Records from a data collection:
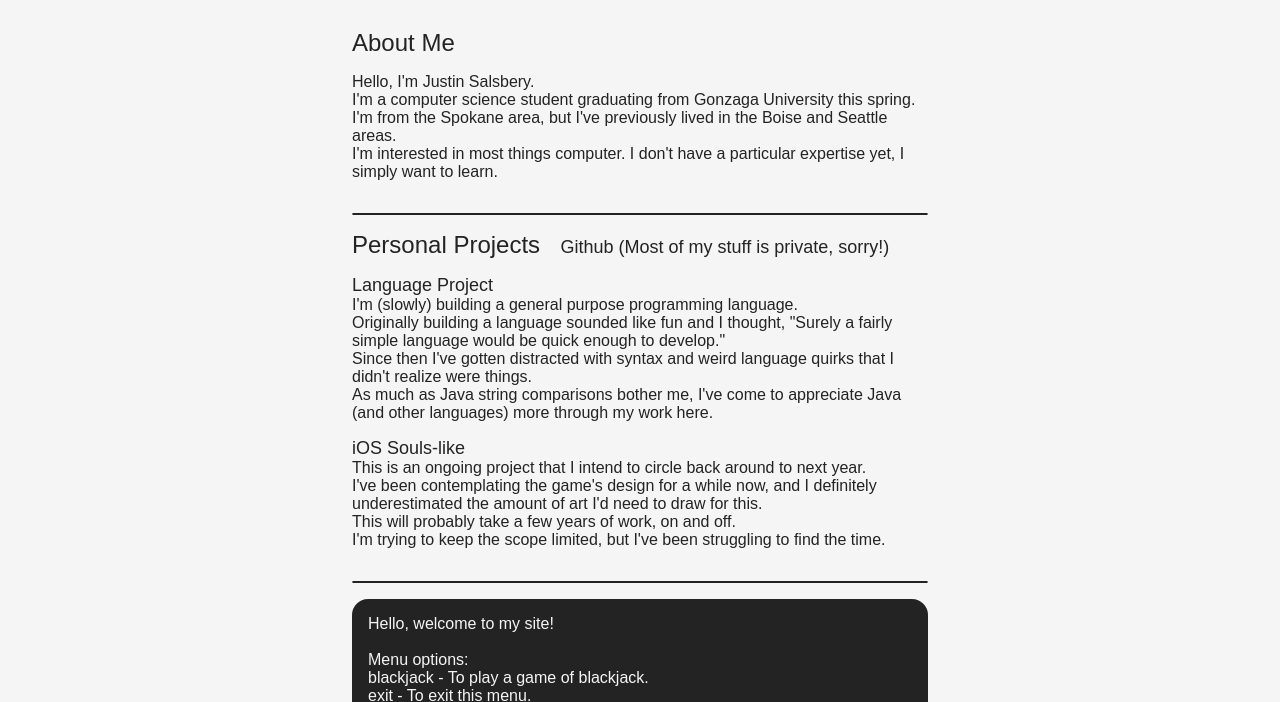
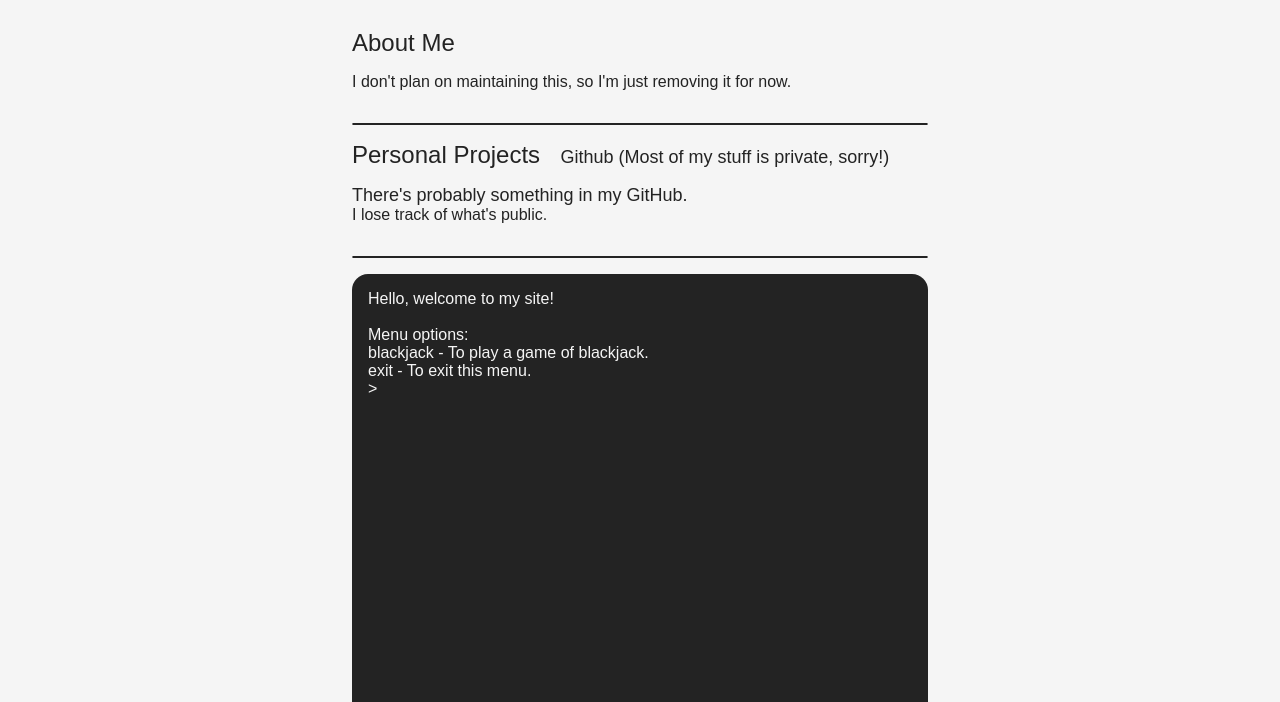
Before and after one commit to JustinSalsbery/personal-site, a plain HTML site: page index.html in a window 1280 px wide. Shown: the part 83-785 px from the top of the page. Drawn offline with Linux system fonts and the light colour scheme.

Commit message:
Removing out of date content.

```diff
--- a/index.html
+++ b/index.html
@@ -1,5 +1,5 @@
 <!-- Justin Salsbery
-     4-4-23 -->
+     5-2-24 -->
 
 <!DOCTYPE html>
 
@@ -30,19 +30,7 @@
          <h2>About Me</h2>
 
          <div class="block">
-               <p>
-                  Hello, I'm Justin Salsbery.
-               </p>
-               <p>
-                  I'm a computer science student graduating from Gonzaga University this spring.
-               </p>
-               <p>
-                  I'm from the Spokane area, but I've previously lived in the Boise and Seattle areas.
-               </p>
-               <p>
-                  I'm interested in most things computer. I don't have a particular expertise yet,
-                  I simply want to learn.
-               </p>
+            I don't plan on maintaining this, so I'm just removing it for now.
          </div>
 
       </div>
@@ -51,41 +39,13 @@
 
       <div id="content-personal-projects">
          <h2>Personal Projects</h2>
-            <h3 class="display-inline"><a href="https://github.com/JustinSalsbery">Github (Most of my stuff is private, sorry!)</a></h3>
+         <h3 class="display-inline"><a href="https://github.com/JustinSalsbery">Github (Most of my stuff is private,
+               sorry!)</a></h3>
 
          <div class="block">
-               <h3>Language Project</h3>
+            <h3>There's probably something in my GitHub.</h3>
             <p>
-                  I'm (slowly) building a general purpose programming language.
-               </p>
-               <p>
-                  Originally building a language sounded like fun and I thought,
-                  "Surely a fairly simple language would be quick enough to develop."
-               </p>
-               <p>
-                  Since then I've gotten distracted with syntax and weird language quirks
-                  that I didn't realize were things.
-               </p>
-               <p>
-                  As much as Java string comparisons bother me, I've come to appreciate Java (and other languages)
-                  more through my work here.
-               </p>
-            </div>
-
-            <div class="block">
-               <h3>iOS Souls-like</h3>
-               <p>
-                  This is an ongoing project that I intend to circle back around to next year.
-               </p>
-               <p>
-                  I've been contemplating the game's design for a while now, and I definitely
-                  underestimated the amount of art I'd need to draw for this.
-               </p>
-               <p>
-                  This will probably take a few years of work, on and off.
-               </p>
-               <p>
-                  I'm trying to keep the scope limited, but I've been struggling to find the time.
+               I lose track of what's public.
             </p>
          </div>
 
```
Lines whose indentation alone changed are shown as unchanged.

[Problem to solve] An exact reproduction of all the records is required, with no pictures included.

[Result of the task]
Before and after one commit to JustinSalsbery/personal-site, a plain HTML site: page index.html in a window 1280 px wide. Shown: the part 83-785 px from the top of the page. Drawn offline with Linux system fonts and the light colour scheme.

Commit message:
Removing out of date content.

```diff
--- a/index.html
+++ b/index.html
@@ -1,5 +1,5 @@
 <!-- Justin Salsbery
-     4-4-23 -->
+     5-2-24 -->
 
 <!DOCTYPE html>
 
@@ -30,19 +30,7 @@
          <h2>About Me</h2>
 
          <div class="block">
-               <p>
-                  Hello, I'm Justin Salsbery.
-               </p>
-               <p>
-                  I'm a computer science student graduating from Gonzaga University this spring.
-               </p>
-               <p>
-                  I'm from the Spokane area, but I've previously lived in the Boise and Seattle areas.
-               </p>
-               <p>
-                  I'm interested in most things computer. I don't have a particular expertise yet,
-                  I simply want to learn.
-               </p>
+            I don't plan on maintaining this, so I'm just removing it for now.
          </div>
 
       </div>
@@ -51,41 +39,13 @@
 
       <div id="content-personal-projects">
          <h2>Personal Projects</h2>
-            <h3 class="display-inline"><a href="https://github.com/JustinSalsbery">Github (Most of my stuff is private, sorry!)</a></h3>
+         <h3 class="display-inline"><a href="https://github.com/JustinSalsbery">Github (Most of my stuff is private,
+               sorry!)</a></h3>
 
          <div class="block">
-               <h3>Language Project</h3>
+            <h3>There's probably something in my GitHub.</h3>
             <p>
-                  I'm (slowly) building a general purpose programming language.
-               </p>
-               <p>
-                  Originally building a language sounded like fun and I thought,
-                  "Surely a fairly simple language would be quick enough to develop."
-               </p>
-               <p>
-                  Since then I've gotten distracted with syntax and weird language quirks
-                  that I didn't realize were things.
-               </p>
-               <p>
-                  As much as Java string comparisons bother me, I've come to appreciate Java (and other languages)
-                  more through my work here.
-               </p>
-            </div>
-
-            <div class="block">
-               <h3>iOS Souls-like</h3>
-               <p>
-                  This is an ongoing project that I intend to circle back around to next year.
-               </p>
-               <p>
-                  I've been contemplating the game's design for a while now, and I definitely
-                  underestimated the amount of art I'd need to draw for this.
-               </p>
-               <p>
-                  This will probably take a few years of work, on and off.
-               </p>
-               <p>
-                  I'm trying to keep the scope limited, but I've been struggling to find the time.
+               I lose track of what's public.
             </p>
          </div>
 
```
Lines whose indentation alone changed are shown as unchanged.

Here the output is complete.